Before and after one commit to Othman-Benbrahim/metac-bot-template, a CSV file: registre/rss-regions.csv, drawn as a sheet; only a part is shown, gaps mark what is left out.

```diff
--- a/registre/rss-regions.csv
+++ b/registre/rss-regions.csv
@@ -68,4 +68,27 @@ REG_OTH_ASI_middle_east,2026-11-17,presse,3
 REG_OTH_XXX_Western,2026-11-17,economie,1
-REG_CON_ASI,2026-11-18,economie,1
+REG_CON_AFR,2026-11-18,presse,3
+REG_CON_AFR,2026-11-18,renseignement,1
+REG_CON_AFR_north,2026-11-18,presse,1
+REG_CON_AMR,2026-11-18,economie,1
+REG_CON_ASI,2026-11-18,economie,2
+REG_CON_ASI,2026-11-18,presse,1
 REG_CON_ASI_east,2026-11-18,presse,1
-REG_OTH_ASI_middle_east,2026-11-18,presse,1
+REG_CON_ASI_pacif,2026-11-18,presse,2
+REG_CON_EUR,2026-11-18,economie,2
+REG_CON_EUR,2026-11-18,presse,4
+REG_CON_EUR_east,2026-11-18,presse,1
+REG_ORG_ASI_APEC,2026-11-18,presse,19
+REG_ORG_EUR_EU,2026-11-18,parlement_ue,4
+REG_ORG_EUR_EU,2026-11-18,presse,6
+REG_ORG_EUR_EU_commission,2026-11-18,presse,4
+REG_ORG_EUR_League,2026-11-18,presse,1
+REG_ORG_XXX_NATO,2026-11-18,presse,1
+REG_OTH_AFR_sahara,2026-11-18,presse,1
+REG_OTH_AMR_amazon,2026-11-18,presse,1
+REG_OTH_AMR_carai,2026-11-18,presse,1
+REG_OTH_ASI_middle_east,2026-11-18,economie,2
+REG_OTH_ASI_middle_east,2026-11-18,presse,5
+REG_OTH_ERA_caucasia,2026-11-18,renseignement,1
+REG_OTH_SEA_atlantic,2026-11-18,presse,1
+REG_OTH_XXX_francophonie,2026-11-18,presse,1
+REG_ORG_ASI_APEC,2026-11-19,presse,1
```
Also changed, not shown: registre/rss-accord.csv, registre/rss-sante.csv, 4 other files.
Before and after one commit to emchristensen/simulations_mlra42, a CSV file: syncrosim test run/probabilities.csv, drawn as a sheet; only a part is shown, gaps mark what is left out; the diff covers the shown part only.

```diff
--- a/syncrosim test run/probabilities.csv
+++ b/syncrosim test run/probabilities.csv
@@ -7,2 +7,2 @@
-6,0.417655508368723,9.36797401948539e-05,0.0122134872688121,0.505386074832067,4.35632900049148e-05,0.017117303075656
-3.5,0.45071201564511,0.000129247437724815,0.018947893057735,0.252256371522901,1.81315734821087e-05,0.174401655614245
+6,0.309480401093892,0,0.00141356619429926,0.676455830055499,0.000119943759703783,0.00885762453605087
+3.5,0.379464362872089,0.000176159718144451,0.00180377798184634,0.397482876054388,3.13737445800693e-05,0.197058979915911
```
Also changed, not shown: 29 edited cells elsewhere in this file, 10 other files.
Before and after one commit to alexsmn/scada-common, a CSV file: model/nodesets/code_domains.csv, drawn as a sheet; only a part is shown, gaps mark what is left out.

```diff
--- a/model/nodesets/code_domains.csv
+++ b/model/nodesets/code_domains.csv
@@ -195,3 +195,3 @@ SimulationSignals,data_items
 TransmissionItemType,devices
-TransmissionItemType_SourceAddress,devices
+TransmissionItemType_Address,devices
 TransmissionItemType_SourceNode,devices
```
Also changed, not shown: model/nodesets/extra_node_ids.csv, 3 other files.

Description of the task. Go through the material and copy out every line with "renseignement" in it.

Your response.
+REG_CON_AFR,2026-11-18,renseignement,1
+REG_OTH_ERA_caucasia,2026-11-18,renseignement,1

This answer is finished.